Department of Pathology, the University of Chicago, Chicago, IL 60637, USA.

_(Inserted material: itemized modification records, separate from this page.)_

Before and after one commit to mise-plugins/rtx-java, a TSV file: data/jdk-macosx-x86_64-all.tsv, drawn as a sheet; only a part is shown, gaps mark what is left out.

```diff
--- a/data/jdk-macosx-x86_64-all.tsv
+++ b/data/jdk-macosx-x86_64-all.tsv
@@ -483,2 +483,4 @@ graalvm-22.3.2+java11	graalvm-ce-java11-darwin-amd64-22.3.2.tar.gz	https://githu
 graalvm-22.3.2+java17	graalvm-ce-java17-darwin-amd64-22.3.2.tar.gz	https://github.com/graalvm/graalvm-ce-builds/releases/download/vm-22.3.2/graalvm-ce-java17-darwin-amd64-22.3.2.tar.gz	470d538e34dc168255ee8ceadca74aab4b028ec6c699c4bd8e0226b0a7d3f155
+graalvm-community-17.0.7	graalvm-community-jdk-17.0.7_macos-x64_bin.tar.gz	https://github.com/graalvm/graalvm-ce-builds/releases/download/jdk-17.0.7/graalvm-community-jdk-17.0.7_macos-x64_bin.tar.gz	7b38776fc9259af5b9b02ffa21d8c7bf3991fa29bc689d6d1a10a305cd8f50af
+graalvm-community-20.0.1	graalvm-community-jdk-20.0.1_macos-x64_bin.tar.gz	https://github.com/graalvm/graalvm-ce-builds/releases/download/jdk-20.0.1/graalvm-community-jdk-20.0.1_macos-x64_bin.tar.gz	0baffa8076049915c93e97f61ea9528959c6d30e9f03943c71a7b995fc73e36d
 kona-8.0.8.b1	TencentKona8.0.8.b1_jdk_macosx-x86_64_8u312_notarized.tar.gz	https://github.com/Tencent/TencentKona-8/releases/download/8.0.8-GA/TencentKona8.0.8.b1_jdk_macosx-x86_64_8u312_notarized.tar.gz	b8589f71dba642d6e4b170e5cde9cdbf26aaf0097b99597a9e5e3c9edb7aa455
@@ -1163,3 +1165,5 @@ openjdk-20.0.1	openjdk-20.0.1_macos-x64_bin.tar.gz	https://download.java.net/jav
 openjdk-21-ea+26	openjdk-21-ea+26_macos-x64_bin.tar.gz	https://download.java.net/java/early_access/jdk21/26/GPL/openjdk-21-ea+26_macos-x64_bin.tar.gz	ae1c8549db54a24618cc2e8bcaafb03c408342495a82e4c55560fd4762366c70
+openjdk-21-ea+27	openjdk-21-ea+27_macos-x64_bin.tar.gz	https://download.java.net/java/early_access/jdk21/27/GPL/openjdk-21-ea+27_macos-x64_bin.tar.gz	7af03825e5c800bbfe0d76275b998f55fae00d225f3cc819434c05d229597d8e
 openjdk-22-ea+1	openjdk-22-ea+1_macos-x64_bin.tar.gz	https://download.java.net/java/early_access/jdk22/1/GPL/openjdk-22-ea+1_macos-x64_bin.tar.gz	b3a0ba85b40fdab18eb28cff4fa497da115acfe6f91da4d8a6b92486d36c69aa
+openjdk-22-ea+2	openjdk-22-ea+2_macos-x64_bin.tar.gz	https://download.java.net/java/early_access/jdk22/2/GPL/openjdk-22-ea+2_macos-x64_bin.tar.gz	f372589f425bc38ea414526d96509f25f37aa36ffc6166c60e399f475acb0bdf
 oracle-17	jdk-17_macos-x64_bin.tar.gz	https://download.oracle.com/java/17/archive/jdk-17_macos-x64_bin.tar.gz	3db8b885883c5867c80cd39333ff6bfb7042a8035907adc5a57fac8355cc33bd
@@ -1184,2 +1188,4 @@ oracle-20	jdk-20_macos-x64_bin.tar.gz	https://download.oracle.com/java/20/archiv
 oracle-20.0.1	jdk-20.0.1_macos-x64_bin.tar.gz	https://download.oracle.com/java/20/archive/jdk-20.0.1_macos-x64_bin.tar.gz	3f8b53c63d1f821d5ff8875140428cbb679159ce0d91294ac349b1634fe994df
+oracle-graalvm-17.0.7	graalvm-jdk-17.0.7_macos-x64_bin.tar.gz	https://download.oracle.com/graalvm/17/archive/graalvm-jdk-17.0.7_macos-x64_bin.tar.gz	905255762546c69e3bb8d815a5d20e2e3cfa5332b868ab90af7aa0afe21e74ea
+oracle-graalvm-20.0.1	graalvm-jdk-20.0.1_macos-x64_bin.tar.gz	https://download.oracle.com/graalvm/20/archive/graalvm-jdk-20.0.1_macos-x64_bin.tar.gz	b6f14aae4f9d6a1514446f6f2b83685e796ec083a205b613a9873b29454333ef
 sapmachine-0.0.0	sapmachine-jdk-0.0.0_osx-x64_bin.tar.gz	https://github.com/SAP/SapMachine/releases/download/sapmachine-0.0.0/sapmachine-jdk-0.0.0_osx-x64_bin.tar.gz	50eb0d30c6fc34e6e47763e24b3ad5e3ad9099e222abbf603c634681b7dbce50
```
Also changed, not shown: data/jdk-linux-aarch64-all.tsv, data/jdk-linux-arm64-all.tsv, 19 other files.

The Journal of Lipid Research (Impact Factor: 4.73). 06/1999; 40(6):1090-103.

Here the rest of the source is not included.